Nathalie Goldberg’s Writing Down the Bones is (together with Tom Robbin’s Still Life with Woodpecker) the book that got me back to writing after a long dry spell, back in the ’90s*.

Right now I’m re-reading my second-hand copy of Wild Mind – Living the Writier’s Life, which is an ideal sequel to Writing Down the Bones.

The book was very dear to the previous owner – words and passages are underlined, stars are to be found in the margins, marking ideas or paragraphs the previous owner found significant.

I’m reading it during lunch break and at night, before I go to sleep.

In the book, Goldberg suggests an exercise, as writing practice and as a form of warm-up: ten minutes, start with “I remember…” (or “I don’t remember…”, or “I think…”) and write without stopping for ten minutes.
No barriers, no self-editing, no filtering.
Raw text.

I like the idea – it’s the sort of thing that gets the gears in motion.
So I thought… why not?

I’ll try and do it daily, starting right now.
I won’t do it in freehand – I’m slow and stupid when I write by hand, too many years as a typer have made the keyboard more natural than the pen to me.
But I’ll do it.
The best bits might get published on this blog.
And who knows – I might end up with a collection of flash… whatever***.

* Yes, I realize that Bones & Woodpecker is an odd couple of inspirational books**.
** I also realize that The Bones & Woodpecker is a great name for a fictional pub.
*** And I might call it Bones & Woodpeckers.

Author: Davide Mana

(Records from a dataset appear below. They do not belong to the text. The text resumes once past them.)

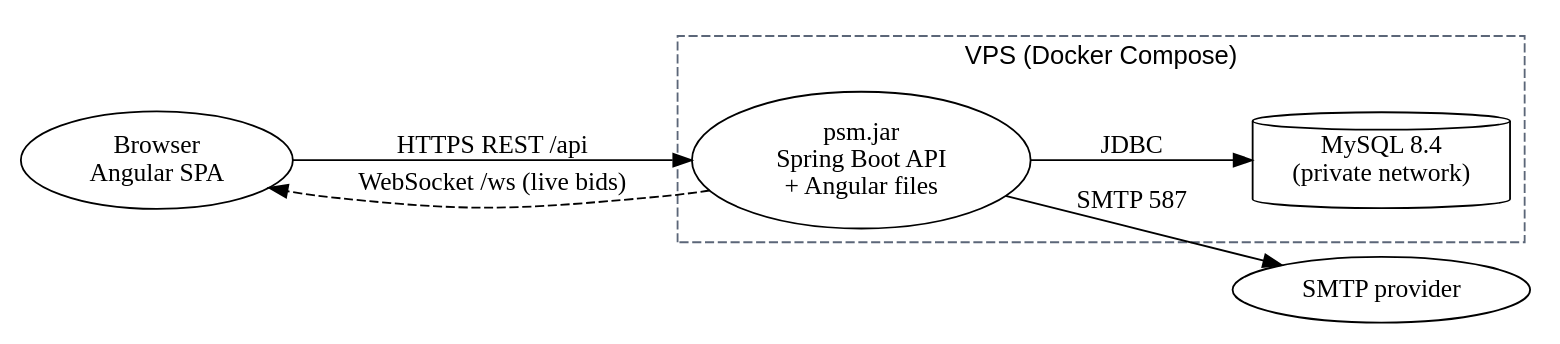
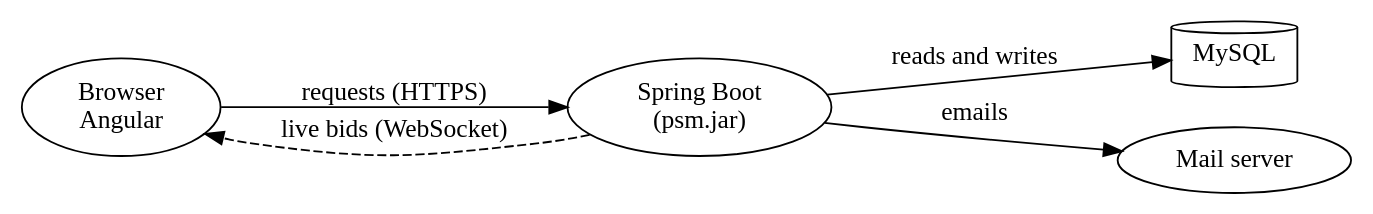
One commit to aziza-bellanes/angluar-springboot-project changed the third of 4 diagrams in docs/pack/cahier-des-charges.md. Above: the diagram before and after it, drawn with Graphviz. The commit also changed other lines of this file and 15 other files, not shown here.

````diff
--- a/docs/pack/cahier-des-charges.md
+++ b/docs/pack/cahier-des-charges.md
@@ -292,13 +132,7 @@
 ```dot
 digraph {
   rankdir=LR; nodesep=0.3;
-  browser[label="Browser\nAngular SPA"];
-  subgraph cluster_vps { label="VPS (Docker Compose)"; style="dashed"; color="#5b6678"; fontname="Helvetica";
-    app[label="psm.jar\nSpring Boot API\n+ Angular files"]; db[label="MySQL 8.4\n(private network)",shape=cylinder]; }
-  smtp[label="SMTP provider"];
-  browser -> app [label="HTTPS REST /api"];
-  app -> browser [label="WebSocket /ws (live bids)",style=dashed];
-  app -> db [label="JDBC"];
-  app -> smtp [label="SMTP 587"];
+  b[label="Browser\nAngular"]; s[label="Spring Boot\n(psm.jar)"]; d[label="MySQL",shape=cylinder]; m[label="Mail server"];
+  b -> s [label="requests (HTTPS)"]; s -> b [label="live bids (WebSocket)",style=dashed]; s -> d [label="reads and writes"]; s -> m [label="emails"];
 }
 ```
````
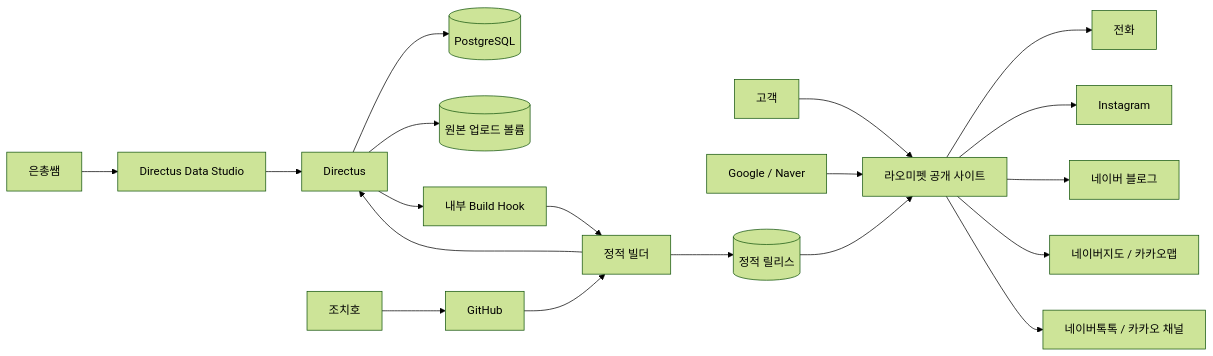
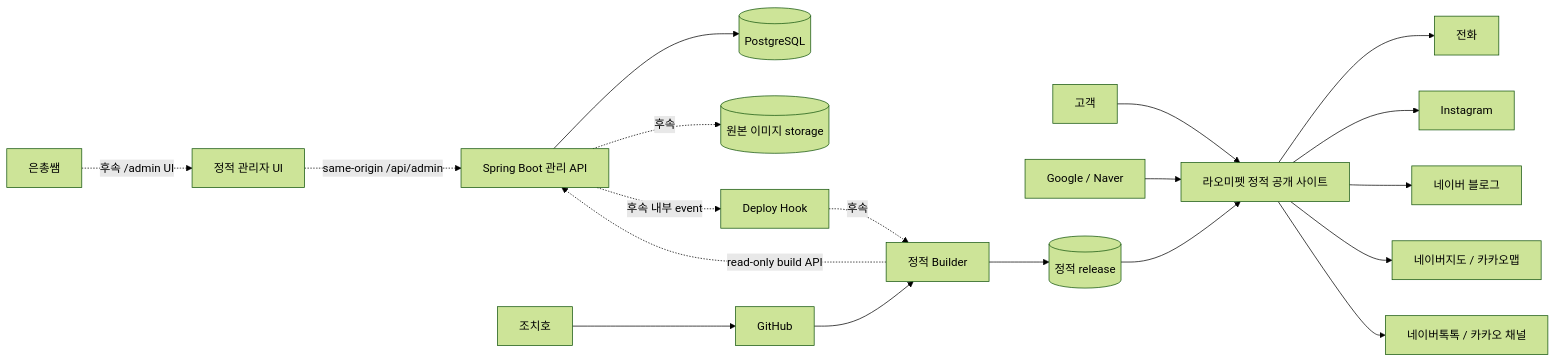
One commit to xxh3898/Rhaomi changed the diagram in docs/04-architecture/system-context.md. Above: the diagram before and after it, drawn with Mermaid (forest theme). The commit also changed other lines of this file and 58 other files, not shown here.

First line of the commit message:
docs: Spring Boot 관리 아키텍처 기준 동기화

````diff
--- a/docs/04-architecture/system-context.md
+++ b/docs/04-architecture/system-context.md
@@ -18,23 +18,23 @@
 ```mermaid
 flowchart LR
-    Customer[고객] --> PublicSite[라오미펫 공개 사이트]
+    Customer[고객] --> PublicSite[라오미펫 정적 공개 사이트]
     Search[Google / Naver] --> PublicSite
     PublicSite --> Phone[전화]
     PublicSite --> Instagram[Instagram]
     PublicSite --> Blog[네이버 블로그]
     PublicSite --> Maps[네이버지도 / 카카오맵]
     PublicSite --> Talk[네이버톡톡 / 카카오 채널]
 
-    Owner[은총쌤] --> Admin[Directus Data Studio]
-    Admin --> Directus[Directus]
-    Directus --> PostgreSQL[(PostgreSQL)]
-    Directus --> Uploads[(원본 업로드 볼륨)]
-    Directus --> BuildHook[내부 Build Hook]
-    BuildHook --> Builder[정적 빌더]
-    Builder --> Directus
-    Builder --> Releases[(정적 릴리스)]
+    Owner[은총쌤] -. 후속 /admin UI .-> AdminUI[정적 관리자 UI]
+    AdminUI -. same-origin /api/admin .-> Backend[Spring Boot 관리 API]
+    Backend --> PostgreSQL[(PostgreSQL)]
+    Backend -. 후속 .-> Uploads[(원본 이미지 storage)]
+    Backend -. 후속 내부 event .-> BuildHook[Deploy Hook]
+    BuildHook -. 후속 .-> Builder[정적 Builder]
+    Builder -. read-only build API .-> Backend
+    Builder --> Releases[(정적 release)]
     Releases --> PublicSite
 
     Developer[조치호] --> GitHub[GitHub]
     GitHub --> Builder
 ```
````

Paleontologist. By day, researcher, teacher and ecological statistics guru. By night, pulp fantasy author-publisher, translator and blogger. In the spare time, Orientalist Anonymous, guerilla cook.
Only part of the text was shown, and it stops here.